GL: Yeah, I was afraid. I was afraid mostly on your birthdays, because I thought that what if you died on your own birthday and I would never see you again. And it was just hard.
PL: Was it?
GL: Yeah. How did you feel when you got home?
PL: It didn’t sink in that I was actually home, you know. Am I dreaming, is it happening? And all I can think is, are they going to remember me and love me, or are they going to hold it against me for leaving them? And then, you guys just ran up to me and said, ’I love you mom” and “welcome home. I missed you.” I started crying and that’s when it got me.
That was Papsy and Grizz Lemus… back in 2009… at StoryCorps in Salt Lake City, Utah.
It was the first time they had ever talked about Papsy’s deployment to Iraq… and they never talked about it again… until they came back for another StoryCorps interview… ten years later.
Papsy is still in the military and Grizz is now 20 years old…
GL: What were you afraid to tell me back then?
PL: One of the stories that I was hesitant about sharing with you with the deployment was, we stopped in Baghdad to get lunch. We were getting ready to head out when one of our guys said, ”Oh, they have ice cream.” So we had to sit and wait for him to finish his ice cream.
We got mortared. It rocked the cafeteria. And when we walked out, we realized the mortar hit within 10 feet of our Humvee and it was covered in shrapnel. So if it were not for that ice cream cone, I don’t think I’d be here to interview you.
And that’s why every time I called your dad, I would say, “I don’t know if you guys
are praying but, if you guys are, your prayers are being heard.
GL: What was the hardest thing to adjust to when you came back?
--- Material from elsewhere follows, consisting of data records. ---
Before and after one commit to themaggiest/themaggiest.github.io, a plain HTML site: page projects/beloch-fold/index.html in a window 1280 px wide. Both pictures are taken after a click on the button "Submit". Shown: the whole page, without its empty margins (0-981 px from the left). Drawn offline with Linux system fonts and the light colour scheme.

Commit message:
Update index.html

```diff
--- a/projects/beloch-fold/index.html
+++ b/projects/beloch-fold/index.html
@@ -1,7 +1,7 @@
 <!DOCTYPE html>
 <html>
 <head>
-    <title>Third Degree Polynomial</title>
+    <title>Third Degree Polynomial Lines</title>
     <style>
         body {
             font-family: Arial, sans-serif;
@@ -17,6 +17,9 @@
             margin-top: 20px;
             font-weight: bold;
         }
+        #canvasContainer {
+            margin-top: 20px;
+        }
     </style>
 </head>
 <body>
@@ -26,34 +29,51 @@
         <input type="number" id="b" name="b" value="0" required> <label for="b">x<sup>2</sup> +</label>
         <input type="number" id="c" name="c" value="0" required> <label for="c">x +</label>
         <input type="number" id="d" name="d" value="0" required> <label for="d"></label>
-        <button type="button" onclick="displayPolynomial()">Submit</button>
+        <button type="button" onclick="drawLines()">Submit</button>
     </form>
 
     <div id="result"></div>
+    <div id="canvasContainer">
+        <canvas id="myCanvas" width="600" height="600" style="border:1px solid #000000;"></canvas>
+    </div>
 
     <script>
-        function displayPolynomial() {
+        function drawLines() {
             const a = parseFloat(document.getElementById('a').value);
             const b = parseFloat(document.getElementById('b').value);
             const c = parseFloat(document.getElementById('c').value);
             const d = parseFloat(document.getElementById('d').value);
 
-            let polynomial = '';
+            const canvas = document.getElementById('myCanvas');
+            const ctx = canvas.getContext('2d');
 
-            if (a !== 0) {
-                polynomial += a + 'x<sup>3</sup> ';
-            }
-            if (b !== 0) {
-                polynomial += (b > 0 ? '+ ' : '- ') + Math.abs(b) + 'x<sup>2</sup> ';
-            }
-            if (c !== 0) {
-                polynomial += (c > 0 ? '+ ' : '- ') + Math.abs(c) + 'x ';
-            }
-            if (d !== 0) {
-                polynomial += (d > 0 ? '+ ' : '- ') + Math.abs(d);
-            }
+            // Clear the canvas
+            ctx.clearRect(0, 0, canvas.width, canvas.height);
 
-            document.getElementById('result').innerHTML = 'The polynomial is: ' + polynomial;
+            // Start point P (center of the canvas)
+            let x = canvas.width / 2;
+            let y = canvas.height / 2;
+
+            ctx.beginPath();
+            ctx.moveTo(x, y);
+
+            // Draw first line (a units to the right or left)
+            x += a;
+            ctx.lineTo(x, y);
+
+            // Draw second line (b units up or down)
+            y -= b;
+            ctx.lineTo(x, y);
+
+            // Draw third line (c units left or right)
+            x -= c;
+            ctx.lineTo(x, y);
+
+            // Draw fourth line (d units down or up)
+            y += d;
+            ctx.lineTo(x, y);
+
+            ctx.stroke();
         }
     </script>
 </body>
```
PL: Like, not even three days after I got home, it was time to give you guys a night time bath and the next thing I know, you’re already giving your sister a bath. I’m like, “What are you doing?” You said, “Oh, I’ve been doing this for the whole time you’ve been gone.” So that’s one of the things that was hard to face. I felt like you got robbed of your childhood a little bit.
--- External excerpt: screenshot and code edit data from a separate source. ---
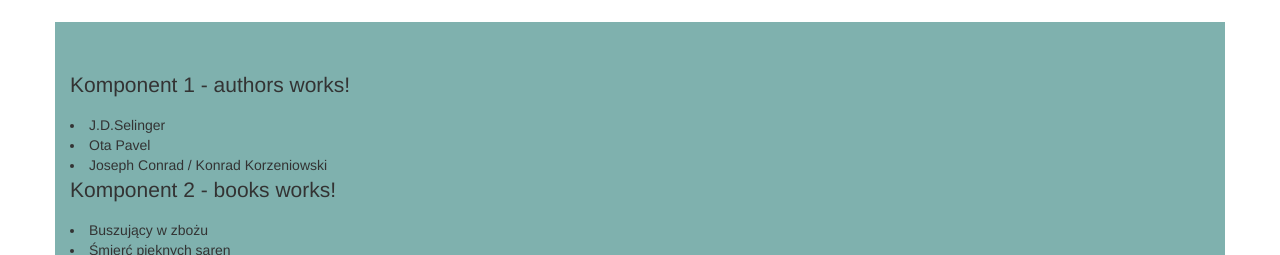
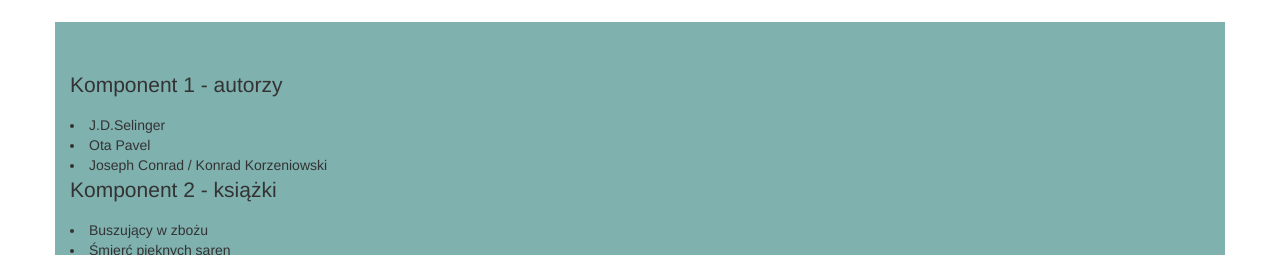
Before and after one commit to RafalM2000/modulesServices, an Angular app: page / in a window 1280 px wide. Shown: the part 256-511 px from the top of the page. Built offline with nearby package versions, Linux system fonts and the light colour scheme.

Commit message:
zmiana miejscami komponentów

```diff
--- a/src/app/library/authors/authors.component.html
+++ b/src/app/library/authors/authors.component.html
@@ -1,4 +1,4 @@
-<p>Komponent 1 - authors works!</p>
+<p>Komponent 1 - autorzy</p>
 <li>J.D.Selinger</li>
 <li>Ota Pavel</li>
 <li>Joseph Conrad / Konrad Korzeniowski</li>
--- a/src/app/library/books/books.component.html
+++ b/src/app/library/books/books.component.html
@@ -1,4 +1,4 @@
-<p>Komponent 2 - books works!</p>
+<p>Komponent 2 - książki</p>
 <li>Buszujący w zbożu</li>
 <li>Śmierć pięknych saren</li>
 <li>Jądro ciemności</li>
```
Do you think I have changed after Iraq?
GL: Yes. Before, you were a lot calmer and you weren’t so intense to be around. But, after you got back, whenever you had nightmares, we could hear it from our room and sometimes it would wake us up. And a person not using their blinker would make you start swearing up a storm and you’d like freak out.
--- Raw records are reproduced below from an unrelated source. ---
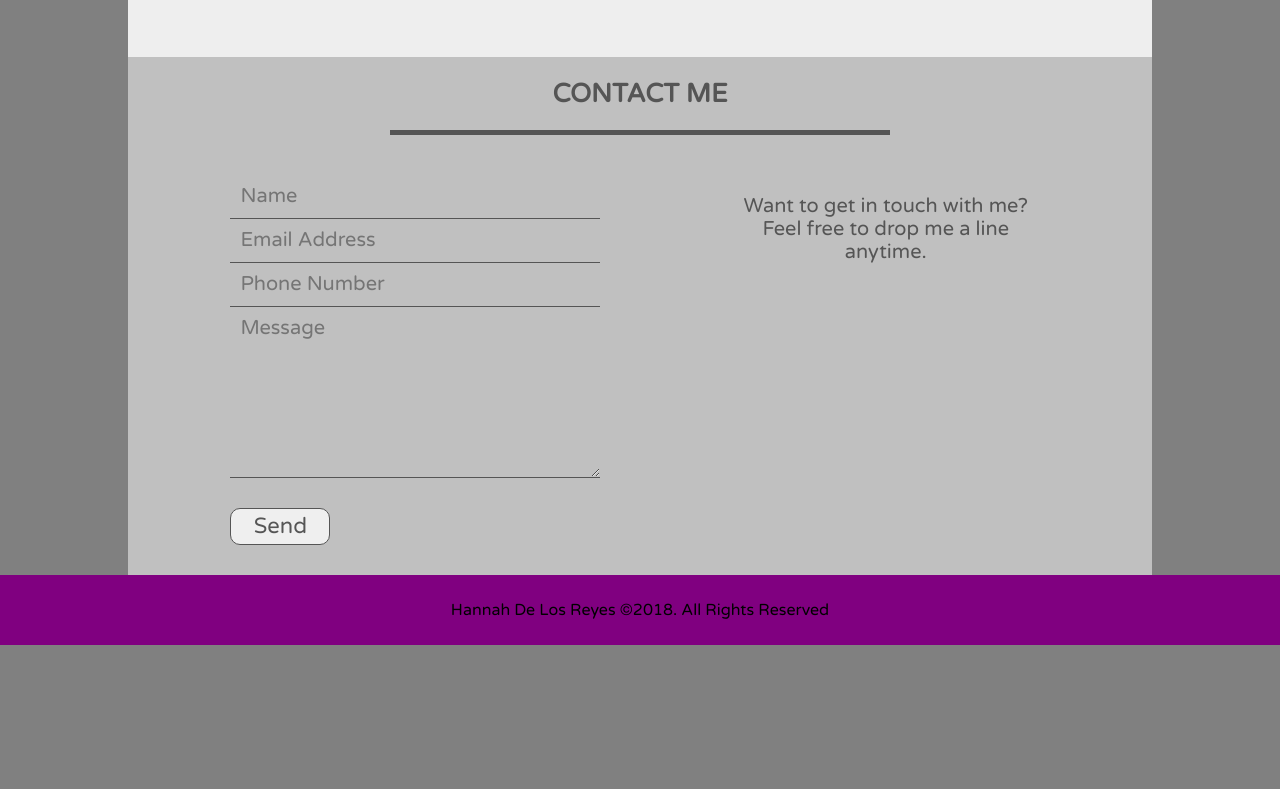
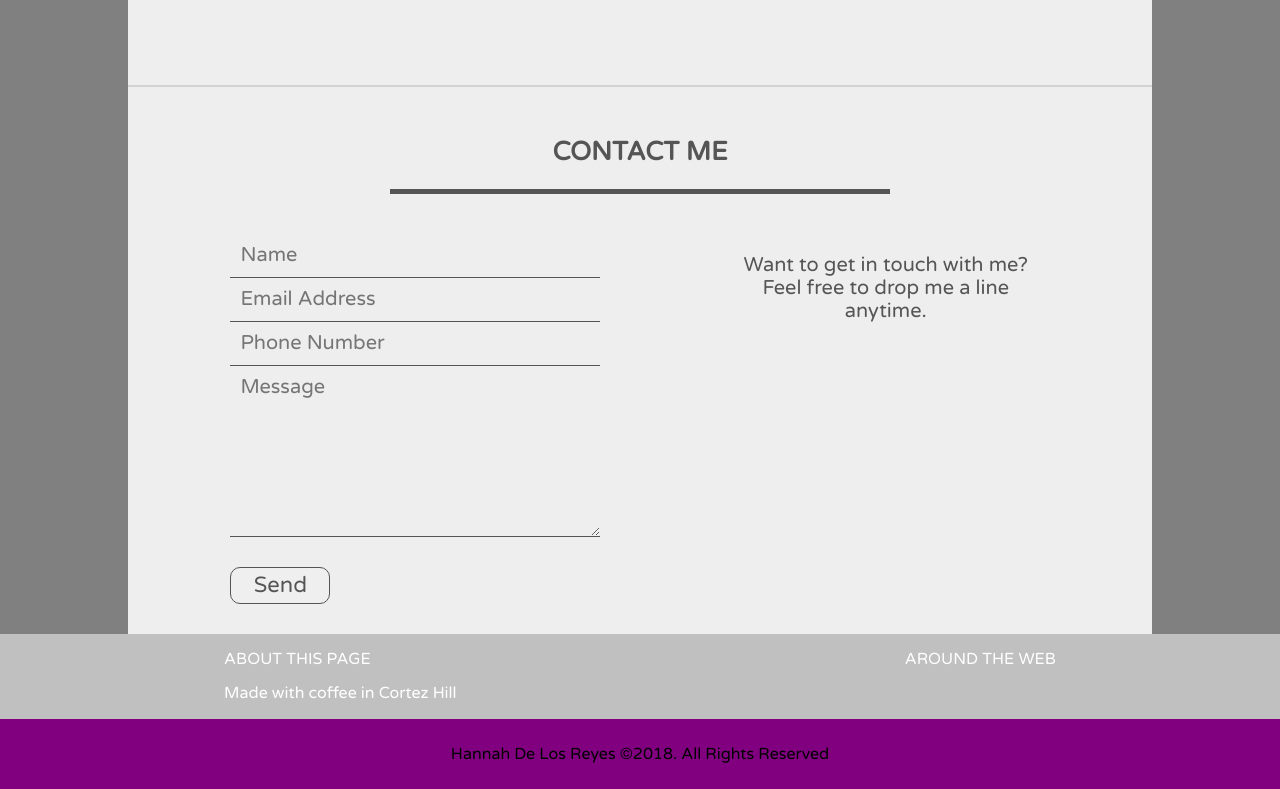
Before and after one commit to bugdlr/FCCportfolio, a website: page index.html in a window 1280 px wide. Shown: the part 1327-2116 px from the top of the page. Before the commit the page ends 1972 px from the top, so only its background shows below. Drawn offline with nearby package versions, Linux system fonts and the light colour scheme.

Commit message:
added foot section back

```diff
--- a/index.html
+++ b/index.html
@@ -64,6 +64,7 @@
       </div>
 
       <div class="contact-section">
+        <hr class="plainline">
         <h2>Contact Me</h2>
         <hr class="hr2">
         <div class="contact-contents">
@@ -80,10 +81,13 @@
     </div>
 
     <footer>
-      <!-- <div class="foot-section">
-          <p>About this page</p>
-          <p>Around the web</p>
-        </div> -->
+      <div class="foot-section">
+        <div>
+          <p class="foot-heads">About this page</p>
+          <p>Made with coffee in Cortez Hill</p>
+        </div>
+          <p class="foot-heads">Around the web</p>
+        </div>
       <div class="copy">
         <p id="copywrite"></p>
       </div>
--- a/less/style.less
+++ b/less/style.less
@@ -148,6 +148,18 @@ h2 {
 
 
 /* Contact Section */
+.contact-section {
+  background-color: #eee;
+  padding-top: 20px;
+}
+
+.plainline {
+  height: 2px;
+  width: 100%;
+  background-color: #d3d3d3;
+  margin-bottom: 50px;
+}
+
 .contact-contents {
   display: flex;
   flex-direction: column-reverse;
@@ -208,10 +220,19 @@ footer {
   width: 100%;
 }
 
+.foot-section {
+  display: flex;
+  justify-content: space-around;
+  background-color: silver;
+}
+
 .foot-section p {
-  display: inline-block;
-  background-color: silver;
-  margin-bottom: 0;
+  color: white;
+
+}
+
+.foot-heads {
+  text-transform: uppercase;
 }
 
 .copy {
```
Also changed, not shown: css/style.min.css.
PL: Even 10 years later I still can’t break out of it. When I’m driving or if there’s a box or a pile of trash on the side of the road, I just skip a heartbeat and I’m like, just take a deep breath. There’s no IEDs here. Let it go.
GL: How do you feel now after bringing up all of this again?
PL: There’s some parts that just don’t get easy, no matter how many times you talk about it and there’s some stuff that we never overcome. But it’s a relief to know that I can talk to you about not just the good, but also the ugly because now you’re old enough to understand. It’s not something that I have to hold back from you. And I don’t have to keep secrets anymore.
Has your opinion about me changed one way or the other knowing all this?
GL: I knew basic things about what you were going through and I never held it against you, even after you got back. But now, hearing everything that you said, it just kind of puts puzzle pieces together. Like, there’s a few pieces just leaning on top. Just rock it a little bit and they all just fall into place.
That’s Grizz and Papsy Lemus… for StoryCorps….
The interviews you just heard were recorded as part of our Military Voices Initiative… recording and honoring the voices of veterans and their families.
This episode was produced by Sylvie Lubow, Jud Esty-Kendall and Eleanor Vassili… edited by me, Jasmyn Morris. Jarrett Floyd is our technical director. Fact-checking by Natsumi Ajisaka. And special thanks to StoryCorps producers Katie Simon, Nadia Reiman, John White and facilitators Jeremy Helton and Morgan Feigel-Stickles.
To find out what music we used in this episode… and to see original artwork… go to our website, StoryCorps.org.
This is the StoryCorps podcast from NPR. Thanks for listening.